[Oops! My apologies. this weekend was the first warm days where I live and I spent them in my garden:) (What a mess!) In so doing, I lost track and didn’t write Sunday’s Quotable Quotes and although I had this post ready I forgot to schedule it for this morning. –Miki]
I’m sure you’ve seen the story regarding the resignation of Best Buy CEO Brian J. Dunn.
Yet one more incidence of fooling around with the help = inappropriate personal conduct = resignation/termination.
Lawyer Michael W. Peregrine writes that times are changing.
It’s the traditional compact in corporate America: what C.E.O.’s do on their own time is their business, as long as they are not breaking any laws.
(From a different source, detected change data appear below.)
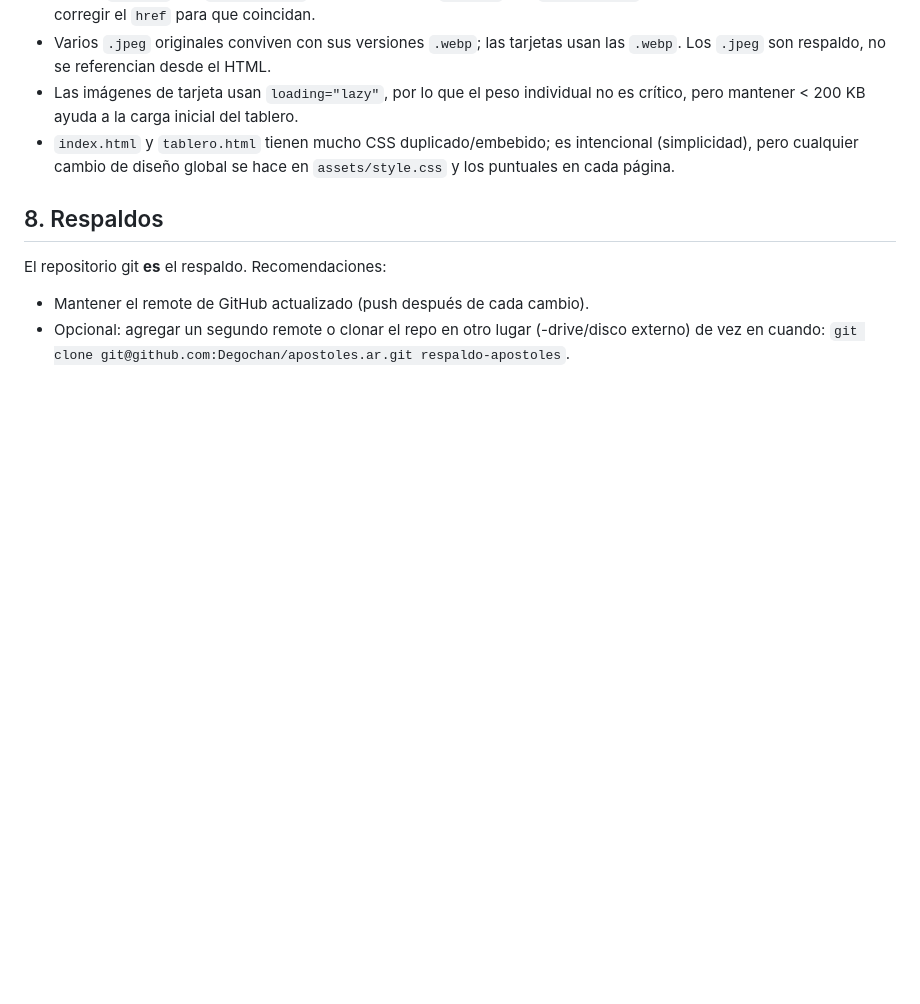
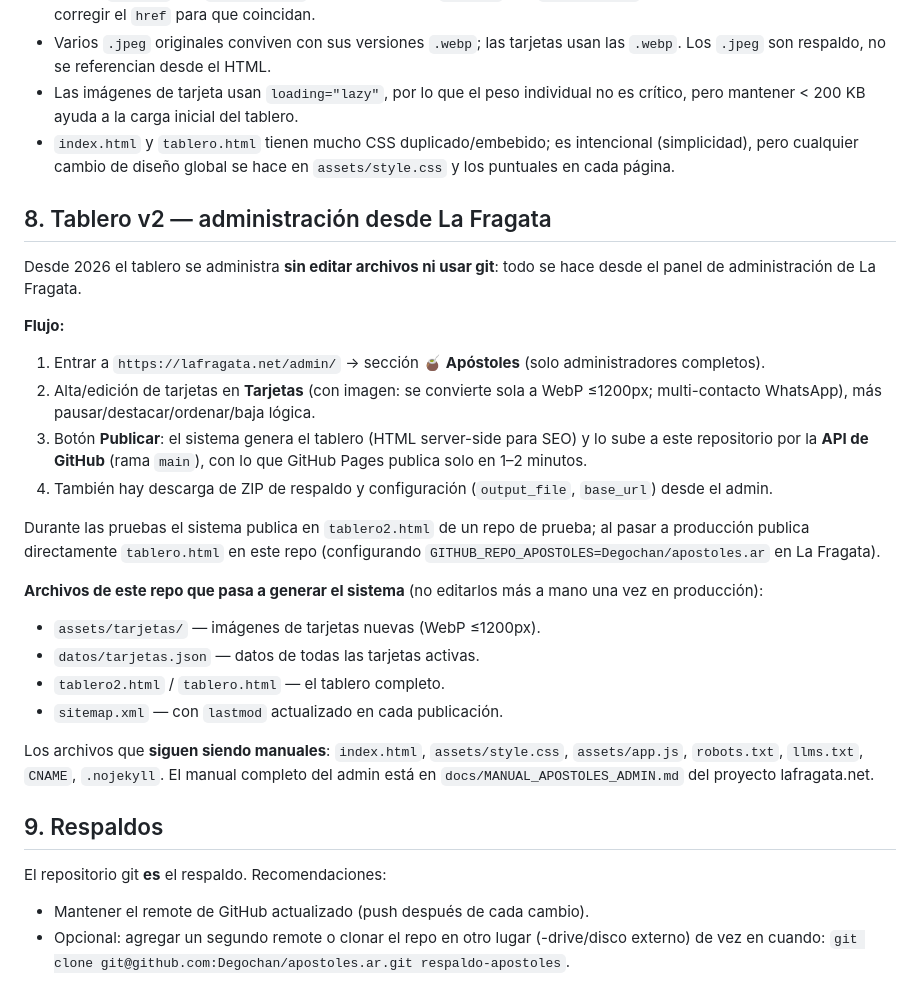
Before and after one commit to Degochan/apostoles.ar, a Markdown page: MANUAL.md, the part around the change. Drawn GitHub-style; blank space fills up the shorter version.

Commit message:
Docs: flujo tablero v2 con admin en La Fragata

```diff
--- a/MANUAL.md
+++ b/MANUAL.md
@@ -130,7 +130,29 @@ Verificar siempre en https://apostoles.ar (y con hard-refresh, Cmd+Shift+R, por
 - Las imágenes de tarjeta usan `loading="lazy"`, por lo que el peso individual no es crítico, pero mantener < 200 KB ayuda a la carga inicial del tablero.
 - `index.html` y `tablero.html` tienen mucho CSS duplicado/embebido; es intencional (simplicidad), pero cualquier cambio de diseño global se hace en `assets/style.css` y los puntuales en cada página.
 
-## 8. Respaldos
+## 8. Tablero v2 — administración desde La Fragata
+
+Desde 2026 el tablero se administra **sin editar archivos ni usar git**: todo se hace desde el panel de administración de La Fragata.
+
+**Flujo:**
+
+1. Entrar a `https://lafragata.net/admin/` → sección **🧉 Apóstoles** (solo administradores completos).
+2. Alta/edición de tarjetas en **Tarjetas** (con imagen: se convierte sola a WebP ≤1200px; multi-contacto WhatsApp), más pausar/destacar/ordenar/baja lógica.
+3. Botón **Publicar**: el sistema genera el tablero (HTML server-side para SEO) y lo sube a este repositorio por la **API de GitHub** (rama `main`), con lo que GitHub Pages publica solo en 1–2 minutos.
+4. También hay descarga de ZIP de respaldo y configuración (`output_file`, `base_url`) desde el admin.
+
+Durante las pruebas el sistema publica en `tablero2.html` de un repo de prueba; al pasar a producción publica directamente `tablero.html` en este repo (configurando `GITHUB_REPO_APOSTOLES=Degochan/apostoles.ar` en La Fragata).
+
+**Archivos de este repo que pasa a generar el sistema** (no editarlos más a mano una vez en producción):
+
+- `assets/tarjetas/` — imágenes de tarjetas nuevas (WebP ≤1200px).
+- `datos/tarjetas.json` — datos de todas las tarjetas activas.
+- `tablero2.html` / `tablero.html` — el tablero completo.
+- `sitemap.xml` — con `lastmod` actualizado en cada publicación.
+
+Los archivos que **siguen siendo manuales**: `index.html`, `assets/style.css`, `assets/app.js`, `robots.txt`, `llms.txt`, `CNAME`, `.nojekyll`. El manual completo del admin está en `docs/MANUAL_APOSTOLES_ADMIN.md` del proyecto lafragata.net.
+
+## 9. Respaldos
 
 El repositorio git **es** el respaldo. Recomendaciones:
 
```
And it’s a compact that is rapidly going by the wayside, as boards concerned with the corporate reputation are increasingly making clear.
However, it does make one wonder when actions that have almost always resulted in termination at lower levels make headlines when they happen in the executive suite.
With few exceptions, most companies have rules against managers dating subordinates; affairs between peers are considered dicey and intra-office adultery is a definite no-no.
When companies are demanding entre to the personal/private areas of candidates’ social media prior to hiring why is it so surprising that corporate boards are focusing on personal/private executive behavior?
In a world where street reps are forever and the bedrock of good corporate culture is trust and authenticity there is no room for do-as-I-say-not-as-I-do executives.